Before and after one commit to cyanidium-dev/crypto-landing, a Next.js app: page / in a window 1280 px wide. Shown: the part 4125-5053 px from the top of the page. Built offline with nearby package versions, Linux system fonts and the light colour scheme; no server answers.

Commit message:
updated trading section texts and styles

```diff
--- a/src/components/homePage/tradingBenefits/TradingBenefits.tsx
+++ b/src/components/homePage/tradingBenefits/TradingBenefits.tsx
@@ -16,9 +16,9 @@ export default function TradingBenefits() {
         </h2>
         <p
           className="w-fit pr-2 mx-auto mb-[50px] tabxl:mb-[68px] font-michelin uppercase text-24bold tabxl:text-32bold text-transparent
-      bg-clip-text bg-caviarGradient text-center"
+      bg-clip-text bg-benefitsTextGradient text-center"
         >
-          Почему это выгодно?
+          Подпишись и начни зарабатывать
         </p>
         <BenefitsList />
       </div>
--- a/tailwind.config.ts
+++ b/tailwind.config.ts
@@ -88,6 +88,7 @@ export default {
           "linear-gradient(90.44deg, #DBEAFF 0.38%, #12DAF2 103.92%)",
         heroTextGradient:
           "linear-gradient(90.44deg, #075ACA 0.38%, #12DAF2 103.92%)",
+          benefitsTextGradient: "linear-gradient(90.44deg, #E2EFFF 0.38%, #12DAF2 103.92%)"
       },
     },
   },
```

__________

Restate the material above word for word, leaving nothing out.

■ **Solution to the exercise**
Before and after one commit to cyanidium-dev/crypto-landing, a Next.js app: page / in a window 1280 px wide. Shown: the part 4125-5053 px from the top of the page. Built offline with nearby package versions, Linux system fonts and the light colour scheme; no server answers.

Commit message:
updated trading section texts and styles

```diff
--- a/src/components/homePage/tradingBenefits/TradingBenefits.tsx
+++ b/src/components/homePage/tradingBenefits/TradingBenefits.tsx
@@ -16,9 +16,9 @@ export default function TradingBenefits() {
         </h2>
         <p
           className="w-fit pr-2 mx-auto mb-[50px] tabxl:mb-[68px] font-michelin uppercase text-24bold tabxl:text-32bold text-transparent
-      bg-clip-text bg-caviarGradient text-center"
+      bg-clip-text bg-benefitsTextGradient text-center"
         >
-          Почему это выгодно?
+          Подпишись и начни зарабатывать
         </p>
         <BenefitsList />
       </div>
--- a/tailwind.config.ts
+++ b/tailwind.config.ts
@@ -88,6 +88,7 @@ export default {
           "linear-gradient(90.44deg, #DBEAFF 0.38%, #12DAF2 103.92%)",
         heroTextGradient:
           "linear-gradient(90.44deg, #075ACA 0.38%, #12DAF2 103.92%)",
+          benefitsTextGradient: "linear-gradient(90.44deg, #E2EFFF 0.38%, #12DAF2 103.92%)"
       },
     },
   },
```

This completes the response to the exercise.